Task item :: Exactly the lines below from the one with "Before and after one commit to sadihasanov/react-widget, a" up to and including the one with "Also changed, not shown: 1" make up the answer, with nothing else added.

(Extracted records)
"""
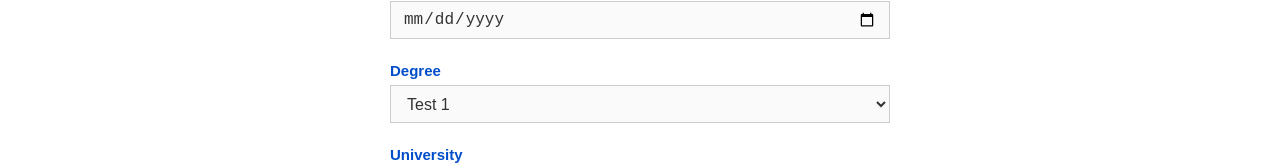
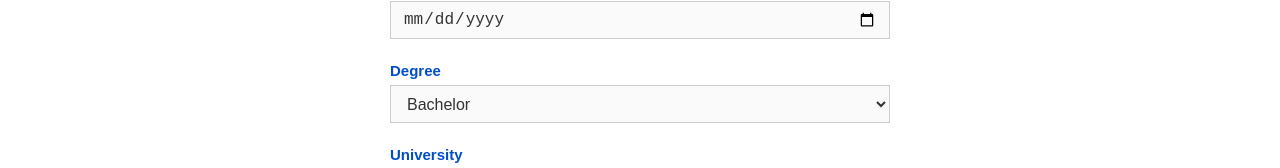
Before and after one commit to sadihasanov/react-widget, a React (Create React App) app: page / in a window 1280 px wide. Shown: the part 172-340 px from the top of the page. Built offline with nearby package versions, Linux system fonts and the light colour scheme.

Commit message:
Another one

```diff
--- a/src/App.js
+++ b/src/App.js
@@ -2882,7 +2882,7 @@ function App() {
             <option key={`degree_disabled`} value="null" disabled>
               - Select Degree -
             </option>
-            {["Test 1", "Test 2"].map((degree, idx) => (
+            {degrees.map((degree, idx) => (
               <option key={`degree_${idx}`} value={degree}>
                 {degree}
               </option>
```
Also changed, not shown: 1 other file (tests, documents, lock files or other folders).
"""
"""
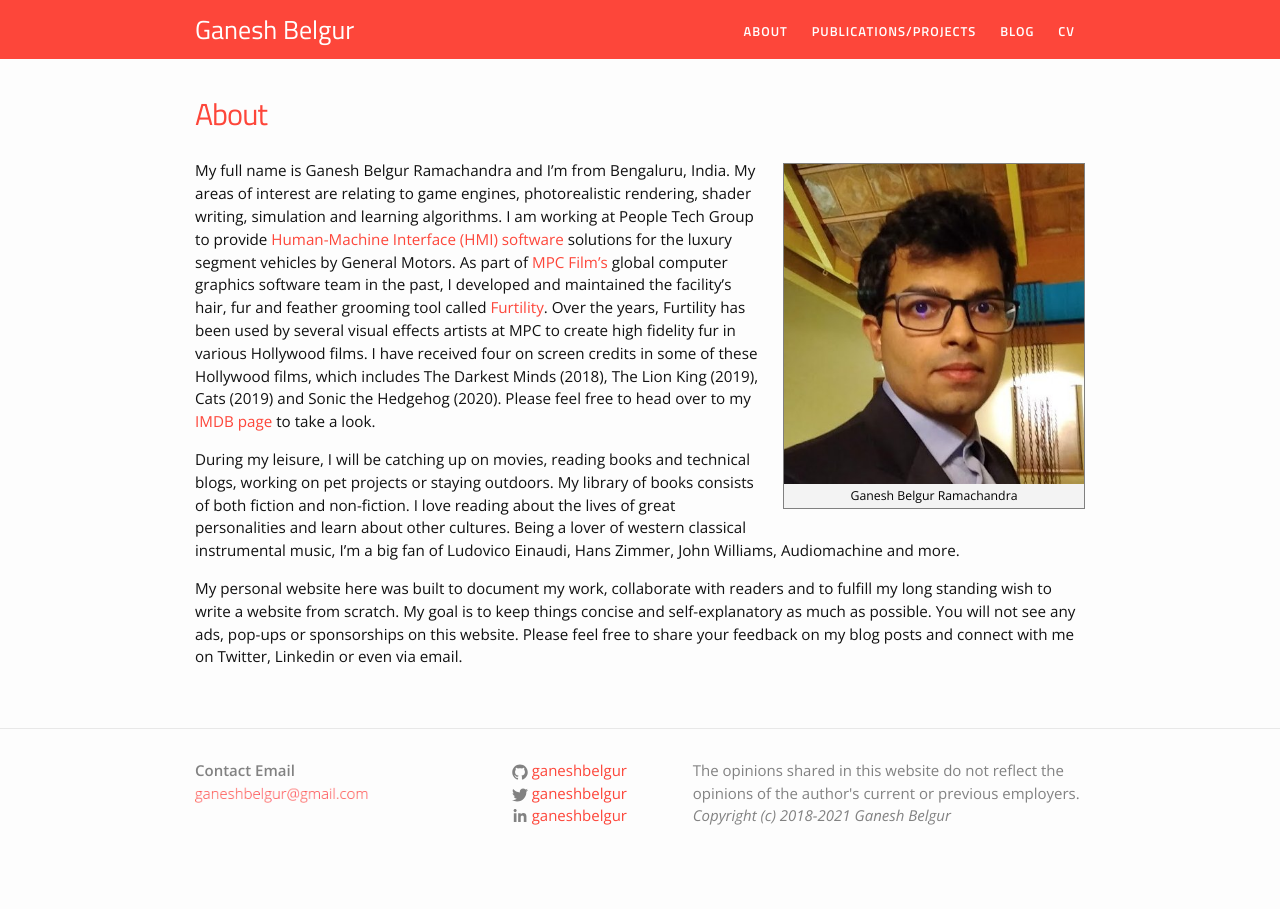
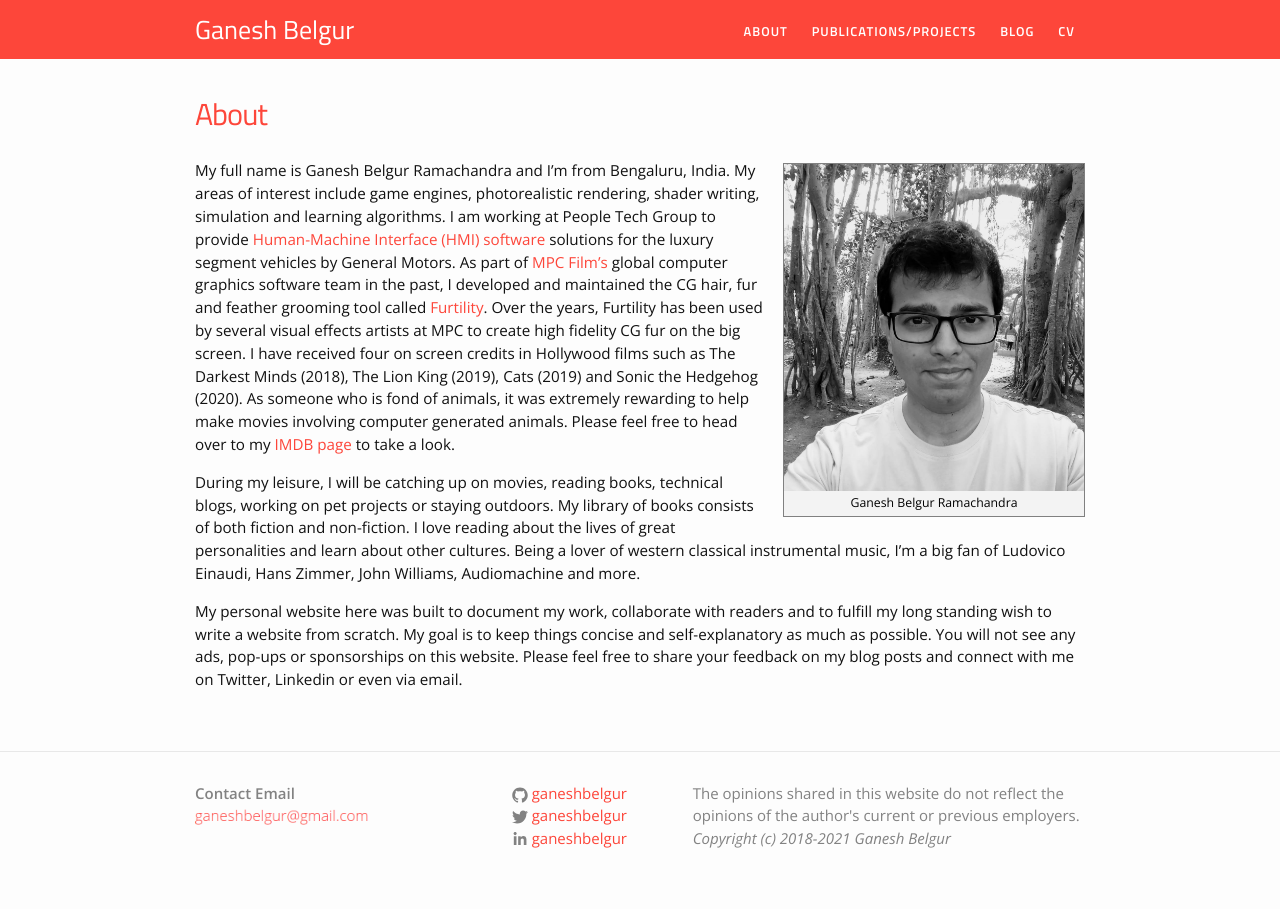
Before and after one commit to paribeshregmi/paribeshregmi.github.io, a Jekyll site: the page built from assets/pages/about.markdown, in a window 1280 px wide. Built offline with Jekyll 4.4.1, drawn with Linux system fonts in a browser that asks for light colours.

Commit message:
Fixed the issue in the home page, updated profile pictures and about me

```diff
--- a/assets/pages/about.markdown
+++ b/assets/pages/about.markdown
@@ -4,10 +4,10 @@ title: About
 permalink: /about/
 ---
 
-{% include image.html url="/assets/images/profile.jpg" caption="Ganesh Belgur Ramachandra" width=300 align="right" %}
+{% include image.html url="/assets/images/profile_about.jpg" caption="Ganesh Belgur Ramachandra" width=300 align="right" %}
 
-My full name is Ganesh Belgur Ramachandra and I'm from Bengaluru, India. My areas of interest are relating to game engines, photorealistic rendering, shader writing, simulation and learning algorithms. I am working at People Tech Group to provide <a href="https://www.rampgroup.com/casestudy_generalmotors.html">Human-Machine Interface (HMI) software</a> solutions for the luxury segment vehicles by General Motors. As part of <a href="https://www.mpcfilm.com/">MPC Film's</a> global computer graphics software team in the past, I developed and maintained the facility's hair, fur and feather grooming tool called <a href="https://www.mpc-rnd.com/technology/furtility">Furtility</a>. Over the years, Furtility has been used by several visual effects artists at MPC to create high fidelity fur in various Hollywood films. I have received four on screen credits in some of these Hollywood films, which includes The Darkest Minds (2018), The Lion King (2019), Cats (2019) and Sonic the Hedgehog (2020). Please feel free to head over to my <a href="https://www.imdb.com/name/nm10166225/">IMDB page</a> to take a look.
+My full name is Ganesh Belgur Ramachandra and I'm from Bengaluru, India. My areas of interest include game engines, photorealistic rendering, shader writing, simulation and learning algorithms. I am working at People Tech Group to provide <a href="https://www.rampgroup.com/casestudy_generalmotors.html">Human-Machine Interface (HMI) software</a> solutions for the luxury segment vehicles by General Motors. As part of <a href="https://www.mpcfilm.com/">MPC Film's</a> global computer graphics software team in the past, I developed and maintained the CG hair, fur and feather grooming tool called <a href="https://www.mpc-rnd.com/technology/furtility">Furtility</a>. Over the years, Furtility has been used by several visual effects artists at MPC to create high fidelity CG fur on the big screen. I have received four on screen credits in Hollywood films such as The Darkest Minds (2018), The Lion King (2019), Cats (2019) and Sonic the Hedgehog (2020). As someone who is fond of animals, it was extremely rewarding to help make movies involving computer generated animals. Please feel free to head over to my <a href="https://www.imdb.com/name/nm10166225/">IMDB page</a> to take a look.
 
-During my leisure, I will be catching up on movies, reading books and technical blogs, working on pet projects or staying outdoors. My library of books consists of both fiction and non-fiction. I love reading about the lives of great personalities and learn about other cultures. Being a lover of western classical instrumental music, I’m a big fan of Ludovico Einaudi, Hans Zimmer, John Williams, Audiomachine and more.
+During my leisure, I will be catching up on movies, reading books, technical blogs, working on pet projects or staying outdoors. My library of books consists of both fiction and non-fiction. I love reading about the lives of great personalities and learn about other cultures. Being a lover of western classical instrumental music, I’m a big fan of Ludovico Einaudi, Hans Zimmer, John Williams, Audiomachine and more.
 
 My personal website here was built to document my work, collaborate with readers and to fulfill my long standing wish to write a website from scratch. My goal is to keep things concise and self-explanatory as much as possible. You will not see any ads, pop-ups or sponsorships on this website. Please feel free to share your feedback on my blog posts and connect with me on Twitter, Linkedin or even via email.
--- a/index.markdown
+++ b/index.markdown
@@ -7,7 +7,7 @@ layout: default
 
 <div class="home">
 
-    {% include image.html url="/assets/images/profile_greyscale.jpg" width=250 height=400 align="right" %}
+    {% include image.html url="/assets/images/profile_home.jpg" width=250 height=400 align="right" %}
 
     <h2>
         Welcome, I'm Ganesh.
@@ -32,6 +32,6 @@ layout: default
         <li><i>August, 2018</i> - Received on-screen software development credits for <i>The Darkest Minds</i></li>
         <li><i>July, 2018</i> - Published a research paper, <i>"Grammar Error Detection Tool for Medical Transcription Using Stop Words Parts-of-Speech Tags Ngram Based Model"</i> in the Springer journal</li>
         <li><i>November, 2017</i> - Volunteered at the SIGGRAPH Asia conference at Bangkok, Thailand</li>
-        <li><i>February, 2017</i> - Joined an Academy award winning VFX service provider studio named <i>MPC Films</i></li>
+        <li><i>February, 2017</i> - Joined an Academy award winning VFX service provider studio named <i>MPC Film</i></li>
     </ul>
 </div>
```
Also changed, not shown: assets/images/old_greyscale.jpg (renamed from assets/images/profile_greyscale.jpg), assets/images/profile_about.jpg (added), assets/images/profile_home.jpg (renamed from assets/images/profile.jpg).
"""
Output for this exercise ::
Before and after one commit to sadihasanov/react-widget, a React (Create React App) app: page / in a window 1280 px wide. Shown: the part 172-340 px from the top of the page. Built offline with nearby package versions, Linux system fonts and the light colour scheme.

Commit message:
Another one

```diff
--- a/src/App.js
+++ b/src/App.js
@@ -2882,7 +2882,7 @@ function App() {
             <option key={`degree_disabled`} value="null" disabled>
               - Select Degree -
             </option>
-            {["Test 1", "Test 2"].map((degree, idx) => (
+            {degrees.map((degree, idx) => (
               <option key={`degree_${idx}`} value={degree}>
                 {degree}
               </option>
```
Also changed, not shown: 1 other file (tests, documents, lock files or other folders).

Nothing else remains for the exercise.